It’s a valid point. If you’ve opened the door for the inclusion of more women, but those women still represent the same level of exclusion and homogeneity at the expense of other groups, what have we really achieved? Several Indian lawmakers bemoan the cronyism that already characterizes Indian politics – and the inclusion of wives, mothers, daughters and sisters as male politicians’ “proxies,” after term limits are over, is no exception.
In general, it seems, the populous doesn’t take kindly to women succeeding their male relatives or partners in politics, despite the outcome being one of more women in politics. This has dogged Hillary Clinton, as it has a number of other powerful female politicians. The how they got there is just as important if not more than that they’re there. This, perhaps, is the most salient point in all of this quota talk.
We see this same argument against quotas, hinging on the ear of an “old girls’ club” of privileged and wealthy women, elsewhere. I posted last month about Norway’s female quota for boardrooms which is having similar problems. There simply aren’t enough female executives (yet) waiting in the wings for board positions, and as a result you have only a few women holding several board seats. While I suggested there is inherent value in setting up a structure to ensure greater gender equality, now I’m not so sure if this is really the outcome we wanted…

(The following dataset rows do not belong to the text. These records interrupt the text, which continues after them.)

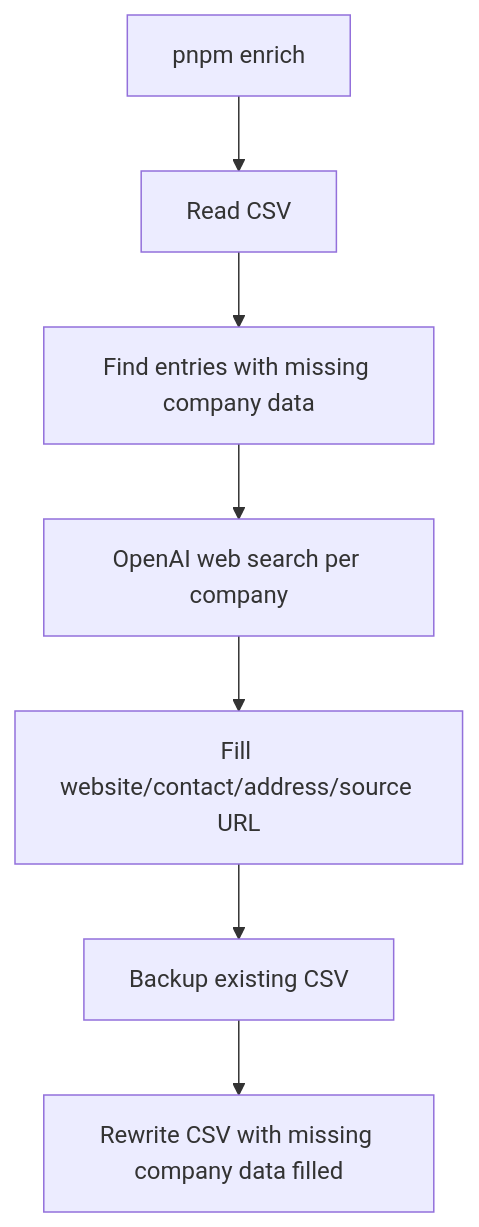
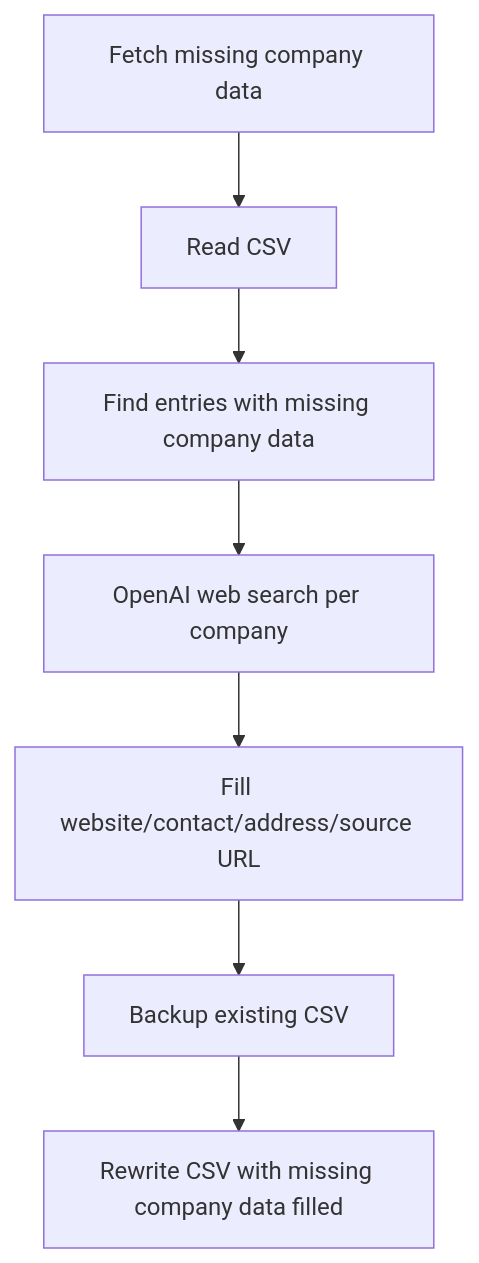
The fifth of 5 diagrams in README.md (idahotallpaul/work-search-reporter), drawn with Mermaid before and after one commit. The commit also changed other lines of this file and 5 other files, not shown here.

````diff
--- a/README.md
+++ b/README.md
@@ -102,9 +89,9 @@
 ```mermaid
 flowchart TD
-  A["pnpm enrich"] --> B["Read CSV"]
+  A["Fetch missing company data"] --> B["Read CSV"]
   B --> C["Find entries with missing company data"]
   C --> D["OpenAI web search per company"]
   D --> E["Fill website/contact/address/source URL"]
   E --> F["Backup existing CSV"]
   F --> G["Rewrite CSV with missing company data filled"]
 ```
````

The question about privilege remains, irrespective of gender. That is, we can’t simply breathe a sigh of relief once woman X is in a power seat, but there are more nuanced notions of privilege and diversity we must always consider. A friend also suggested to me this weekend that with the mounting evidence to show that women are blowing men out of the water on several counts, including higher education admissions, jobs, and income-level, maybe such quotas will be counterproductive to the momentum already rolling.
I’m not sure I agree with that, but that if we do impose quotas, they should be constructed in such a way that women of color, low-caste women, and other often disadvantaged groups within the “women” bracket are at the forefront.

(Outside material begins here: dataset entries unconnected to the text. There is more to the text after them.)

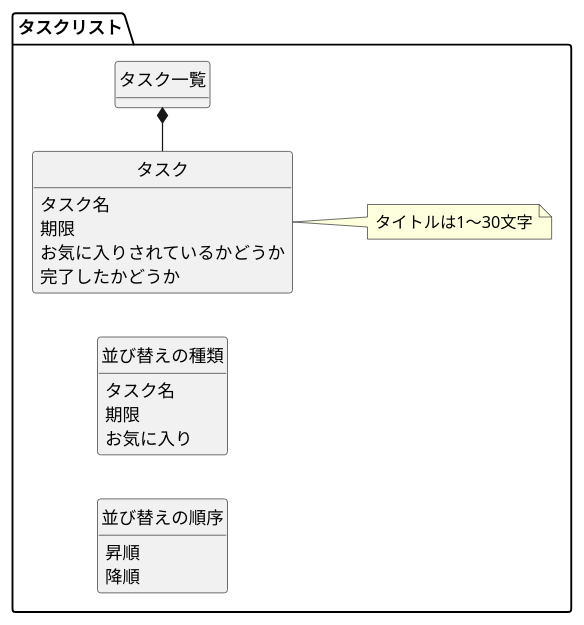
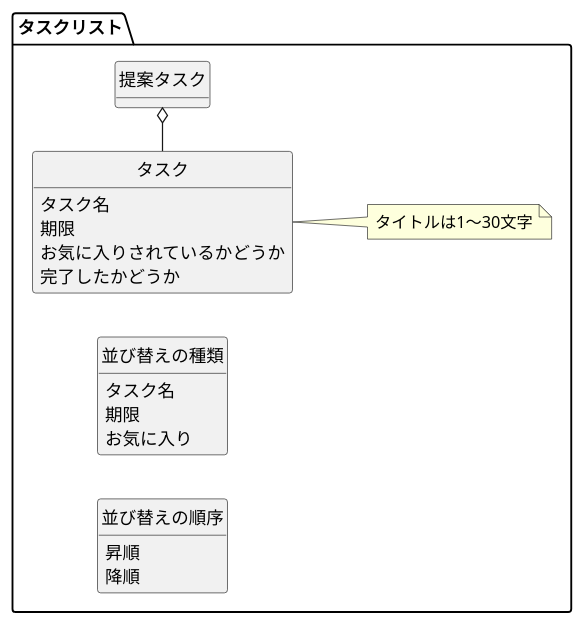
The diagram in document/ドメインモデル図.puml (fumiakikobayashi/go-echo-rest-api-sample), drawn with PlantUML before and after one commit. The commit also changed 27 other files, not shown here.

```diff
--- a/document/ドメインモデル図.puml
+++ b/document/ドメインモデル図.puml
@@ -1,34 +1,33 @@
 @startuml
 left to right direction
 
 hide circle
 hide method
 
 package タスクリスト {
-    class タスク一覧 {
-        並び替え(SortType, OrderType)
-    }
-
     class タスク {
         タスク名
         期限
         お気に入りされているかどうか
         完了したかどうか
     }
 
     note right: タイトルは1〜30文字
+
+    class 提案タスク {
+    }
 
     enum 並び替えの種類 {
         タスク名
         期限
         お気に入り
     }
 
     enum 並び替えの順序 {
         昇順
         降順
     }
 
-    タスク -* タスク一覧
+    タスク -o 提案タスク
 }
 @enduml
```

This week, The Economist tackles the quota issue, making the point that, at least in the example of Norway’s boardrooms, “imposing quotas for women tackles the symptoms of discrimination, not the cause.” I think that’s very true – by not focusing on what the road there is like, but on who shows up at the finish line, in a few decades time we may very well have the right proportions of men and women in power positions, yet not have made any progress in improving equity — among the sexes or otherwise.